Our Scripture verse from Chapter 26 in the book of Leviticus deals with the unpleasant consequences that would come to the children of Israel if they failed to follow the Word of God. Among the punishments that the Israelites would have to bear would be exile from their land and the complete destruction of their homeland. God told them, “I myself will lay waste the land . . .” God would make His own land desolate as part of the punishment.
Reading the list of punishments isn’t easy – especially since history has shown that these predictions came true. It is hard to feel God’s love when reading these harsh consequences. However, when we look closer, we see His everlasting love shining through. Even when God punishes us, He is loving us. And everything that He causes to happen in our lives – even the hard stuff – is ultimately a blessing.
While God promised to utterly destroy the land of Israel and keep the land desolate while they were in exile, this curse was ultimately one of the greatest blessings that the people of Israel have ever received.
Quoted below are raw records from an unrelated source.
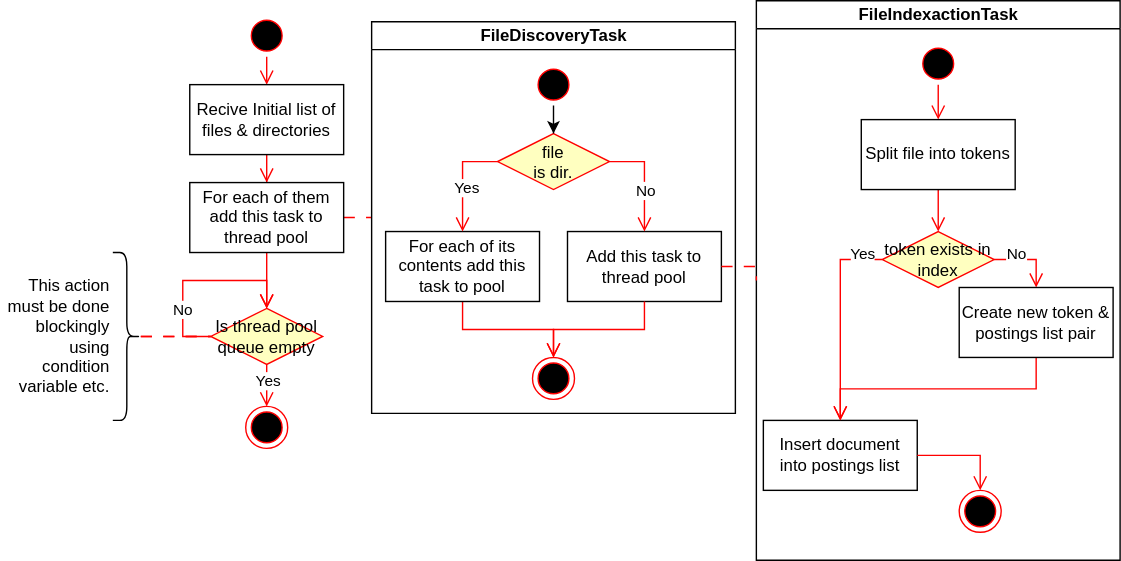
TehpphoENIX/KPI7_PC_CW keeps this draw.io diagram as model/IndexCreation.svg. Above is the earlier version. Source tidied: cells renumbered, new cells last; positions are measured from the earlier drawing's top-left corner, leaving out a move shared by most shapes.
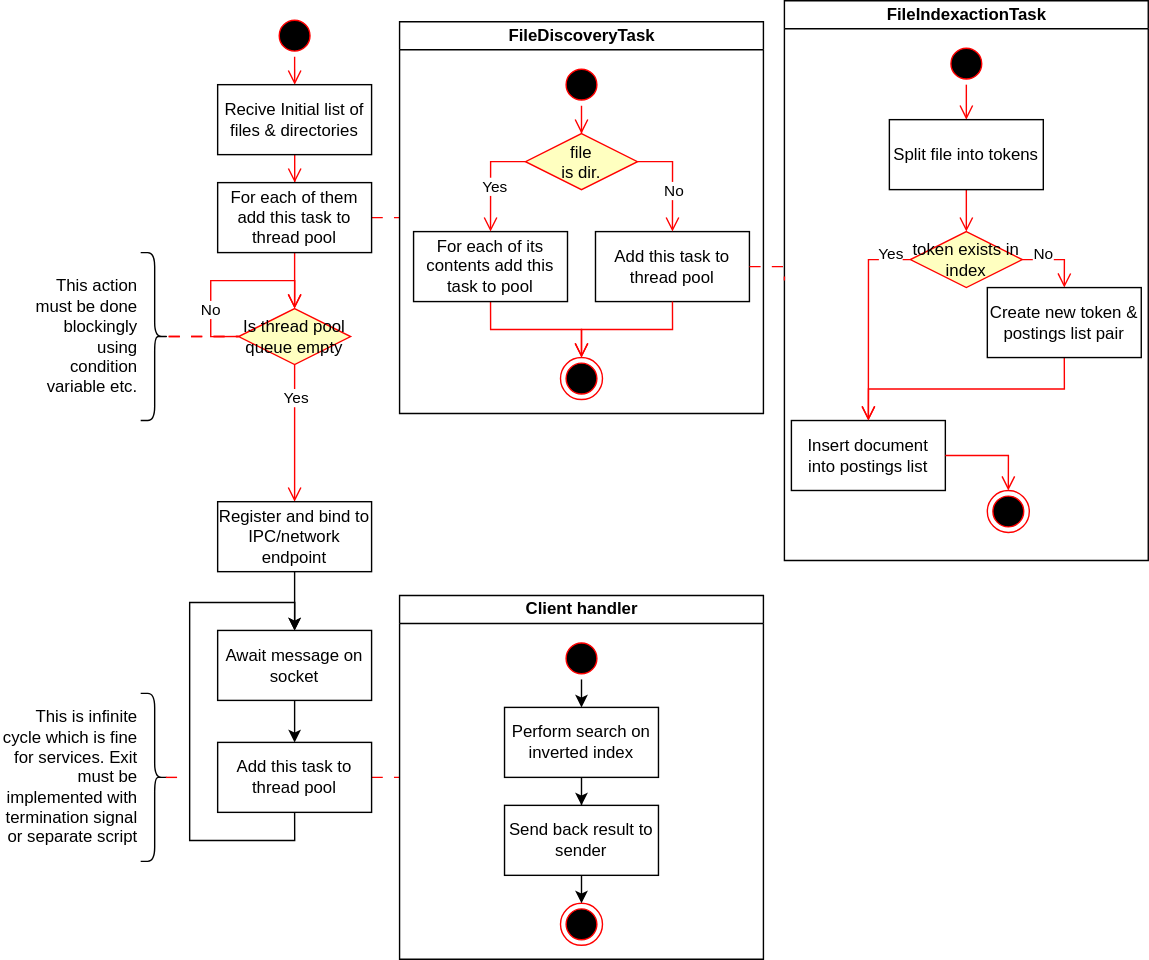
The same diagram one commit later.

Commit message:
Added server logic

Diff of the diagram source:
```diff
@@ -29,7 +29,7 @@
     <mxCell id="10" value="file &#10;is dir." style="rhombus;fillColor=#ffffc0;strokeColor=#ff0000;" parent="9" vertex="1">
       <mxGeometry x="90" y="80" width="80" height="40" as="geometry" />
     </mxCell>
-    <mxCell id="11" style="edgeStyle=orthogonalEdgeStyle;rounded=0;jettySize=auto;html=1;exitX=0.5;exitY=1;exitDx=0;exitDy=0;" parent="9" edge="1" source="16" target="10">
+    <mxCell id="11" style="edgeStyle=orthogonalEdgeStyle;rounded=0;jettySize=auto;html=1;exitX=0.5;exitY=1;exitDx=0;exitDy=0;endArrow=open;verticalAlign=bottom;strokeColor=#FF0000;endSize=8;endFill=1;" parent="9" edge="1" source="16" target="10">
       <mxGeometry relative="1" as="geometry" />
     </mxCell>
     <mxCell id="12" style="edgeStyle=orthogonalEdgeStyle;rounded=0;jettySize=auto;html=1;exitX=0.5;exitY=1;exitDx=0;exitDy=0;entryX=0.5;entryY=0;entryDx=0;entryDy=0;endArrow=open;verticalAlign=bottom;strokeColor=#FF0000;endSize=8;endFill=1;" parent="9" edge="1" source="13" target="17">
@@ -118,10 +118,7 @@
     <mxCell id="37" style="edgeStyle=orthogonalEdgeStyle;rounded=0;jettySize=auto;html=1;exitX=1;exitY=0.5;exitDx=0;exitDy=0;entryX=0;entryY=0.5;entryDx=0;entryDy=0;endArrow=none;strokeColor=#FF0000;endFill=0;dashed=1;fillColor=#f8cecc;strokeWidth=1;verticalAlign=bottom;endSize=8;dashPattern=8 8;" parent="1" edge="1" source="18" target="22">
       <mxGeometry relative="1" as="geometry" />
     </mxCell>
-    <mxCell id="38" style="ellipse;shape=endState;fillColor=#000000;strokeColor=#ff0000;" parent="1" vertex="1">
-      <mxGeometry x="175" y="290" width="30" height="30" as="geometry" />
-    </mxCell>
-    <mxCell id="39" style="edgeStyle=orthogonalEdgeStyle;rounded=0;jettySize=auto;html=1;exitX=0.5;exitY=1;exitDx=0;exitDy=0;entryX=0.5;entryY=0;entryDx=0;entryDy=0;endArrow=open;verticalAlign=bottom;strokeColor=#FF0000;endSize=8;endFill=1;" parent="1" edge="1" source="41" target="38">
+    <mxCell id="39" style="edgeStyle=orthogonalEdgeStyle;rounded=0;jettySize=auto;html=1;exitX=0.5;exitY=1;exitDx=0;exitDy=0;endArrow=open;verticalAlign=bottom;strokeColor=#FF0000;endSize=8;endFill=1;entryX=0.5;entryY=0;entryDx=0;entryDy=0;" parent="1" edge="1" source="41" target="49">
       <mxGeometry relative="1" as="geometry" />
     </mxCell>
     <mxCell id="40" value="Yes" style="edgeLabel;html=1;align=center;verticalAlign=middle;" parent="39" vertex="1">
@@ -156,5 +153,68 @@
     <mxCell id="47" value="&lt;div style=&quot;&quot;&gt;This action must be done blockingly using condition variable etc.&lt;/div&gt;" style="text;html=1;strokeColor=none;fillColor=none;align=right;verticalAlign=middle;whiteSpace=wrap;rounded=0;" parent="1" vertex="1">
       <mxGeometry y="180" width="80" height="120" as="geometry" />
     </mxCell>
+    <mxCell id="48" style="edgeStyle=orthogonalEdgeStyle;rounded=0;jettySize=auto;html=1;exitX=0.5;exitY=1;exitDx=0;exitDy=0;entryX=0.5;entryY=0;entryDx=0;entryDy=0;" parent="1" edge="1" source="49" target="51">
+      <mxGeometry relative="1" as="geometry" />
+    </mxCell>
+    <mxCell id="49" value="Register and bind to IPC/network endpoint" style="whiteSpace=wrap;" parent="1" vertex="1">
+      <mxGeometry x="135" y="358" width="110" height="50" as="geometry" />
+    </mxCell>
+    <mxCell id="50" style="edgeStyle=orthogonalEdgeStyle;rounded=0;jettySize=auto;html=1;exitX=0.5;exitY=1;exitDx=0;exitDy=0;entryX=0.5;entryY=0;entryDx=0;entryDy=0;" parent="1" edge="1" source="51" target="54">
+      <mxGeometry relative="1" as="geometry" />
+    </mxCell>
+    <mxCell id="51" value="Await message on socket" style="whiteSpace=wrap;" parent="1" vertex="1">
+      <mxGeometry x="135" y="450" width="110" height="50" as="geometry" />
+    </mxCell>
+    <mxCell id="52" style="edgeStyle=orthogonalEdgeStyle;rounded=0;jettySize=auto;html=1;exitX=1;exitY=0.5;exitDx=0;exitDy=0;entryX=0;entryY=0.5;entryDx=0;entryDy=0;endArrow=none;verticalAlign=bottom;strokeColor=#FF0000;endFill=0;dashed=1;fillColor=#f8cecc;strokeWidth=1;endSize=8;dashPattern=8 8;" parent="1" edge="1" source="54" target="55">
+      <mxGeometry relative="1" as="geometry" />
+    </mxCell>
+    <mxCell id="53" style="edgeStyle=orthogonalEdgeStyle;rounded=0;jettySize=auto;html=1;exitX=0.5;exitY=1;exitDx=0;exitDy=0;entryX=0.5;entryY=0;entryDx=0;entryDy=0;" parent="1" edge="1" source="54" target="51">
+      <mxGeometry relative="1" as="geometry">
+        <Array as="points">
+          <mxPoint x="190" y="600" />
+          <mxPoint x="115" y="600" />
+          <mxPoint x="115" y="430" />
+          <mxPoint x="190" y="430" />
+        </Array>
+      </mxGeometry>
+    </mxCell>
+    <mxCell id="54" value="Add this task to thread pool" style="whiteSpace=wrap;" parent="1" vertex="1">
+      <mxGeometry x="135" y="530" width="110" height="50" as="geometry" />
+    </mxCell>
+    <mxCell id="55" value="Client handler" style="swimlane;startSize=20;html=1;" parent="1" vertex="1">
+      <mxGeometry x="265" y="425" width="260" height="260" as="geometry" />
+    </mxCell>
+    <mxCell id="56" style="edgeStyle=orthogonalEdgeStyle;rounded=0;jettySize=auto;html=1;exitX=0.5;exitY=1;exitDx=0;exitDy=0;entryX=0.5;entryY=0;entryDx=0;entryDy=0;" parent="55" edge="1" source="57" target="60">
+      <mxGeometry relative="1" as="geometry" />
+    </mxCell>
+    <mxCell id="57" style="ellipse;shape=startState;fillColor=#000000;strokeColor=#ff0000;" parent="55" vertex="1">
+      <mxGeometry x="115" y="30" width="30" height="30" as="geometry" />
+    </mxCell>
+    <mxCell id="58" style="ellipse;shape=endState;fillColor=#000000;strokeColor=#ff0000;" parent="55" vertex="1">
+      <mxGeometry x="115" y="220" width="30" height="30" as="geometry" />
+    </mxCell>
+    <mxCell id="59" style="edgeStyle=orthogonalEdgeStyle;rounded=0;jettySize=auto;html=1;entryX=0.5;entryY=0;entryDx=0;entryDy=0;" parent="55" edge="1" source="60" target="62">
+      <mxGeometry relative="1" as="geometry" />
+    </mxCell>
+    <mxCell id="60" value="Perform search on inverted index" style="whiteSpace=wrap;" parent="55" vertex="1">
+      <mxGeometry x="75" y="80" width="110" height="50" as="geometry" />
+    </mxCell>
+    <mxCell id="61" style="edgeStyle=orthogonalEdgeStyle;rounded=0;jettySize=auto;html=1;exitX=0.5;exitY=1;exitDx=0;exitDy=0;entryX=0.5;entryY=0;entryDx=0;entryDy=0;" parent="55" edge="1" source="62" target="58">
+      <mxGeometry relative="1" as="geometry" />
+    </mxCell>
+    <mxCell id="62" value="Send back result to sender" style="whiteSpace=wrap;" parent="55" vertex="1">
+      <mxGeometry x="75" y="150" width="110" height="50" as="geometry" />
+    </mxCell>
+    <mxCell id="63" style="shape=curlyBracket;whiteSpace=wrap;html=1;rounded=1;flipH=1;labelPosition=right;verticalLabelPosition=middle;align=left;verticalAlign=middle;size=0.5;" parent="1" vertex="1">
+      <mxGeometry x="80" y="495" width="20" height="120" as="geometry" />
+    </mxCell>
+    <mxCell id="64" style="edgeStyle=orthogonalEdgeStyle;rounded=0;jettySize=auto;html=1;endArrow=none;verticalAlign=bottom;strokeColor=#FF0000;endFill=0;dashed=1;fillColor=#f8cecc;strokeWidth=1;endSize=8;dashPattern=8 8;exitX=0.1;exitY=0.5;exitDx=0;exitDy=0;exitPerimeter=0;" parent="1" edge="1" source="63">
+      <mxGeometry relative="1" as="geometry">
+        <mxPoint x="110" y="555" as="targetPoint" />
+      </mxGeometry>
+    </mxCell>
+    <mxCell id="65" value="&lt;div style=&quot;&quot;&gt;This is infinite cycle which is fine for services. Exit must be implemented with termination signal or separate script&lt;/div&gt;" style="text;html=1;strokeColor=none;fillColor=none;align=right;verticalAlign=middle;whiteSpace=wrap;rounded=0;" parent="1" vertex="1">
+      <mxGeometry x="-20" y="495" width="100" height="120" as="geometry" />
+    </mxCell>
   </root>
 </mxGraphModel>
```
As we read on in the verse, we see why this is true: ” . . . so that your enemies who live there will be appalled.”
For over 2,000 years, Israel was not a desirable land. No empire in the world was able to make the land blossom or profitable. Though many tried, Israel would not yield her fruit. And thank God for that! Because had Israel been the blooming and blossoming garden that she is today, there is no way the Jewish people would have been able to return as they have.
Starting in the early 1800s, Jews began to purchase parts of the Holy Land that didn’t cost much at the time, but were priceless to the Jews who bought them.
The lesson for us is that God is always on our side. Even when it seems like our circumstances in life are less than desirable, there is always a hidden blessing. As the psalmist put it: “your rod and your staff, they comfort me” (Psalm 23:4).
Thank you, God, that everything You do is ultimately for our very best.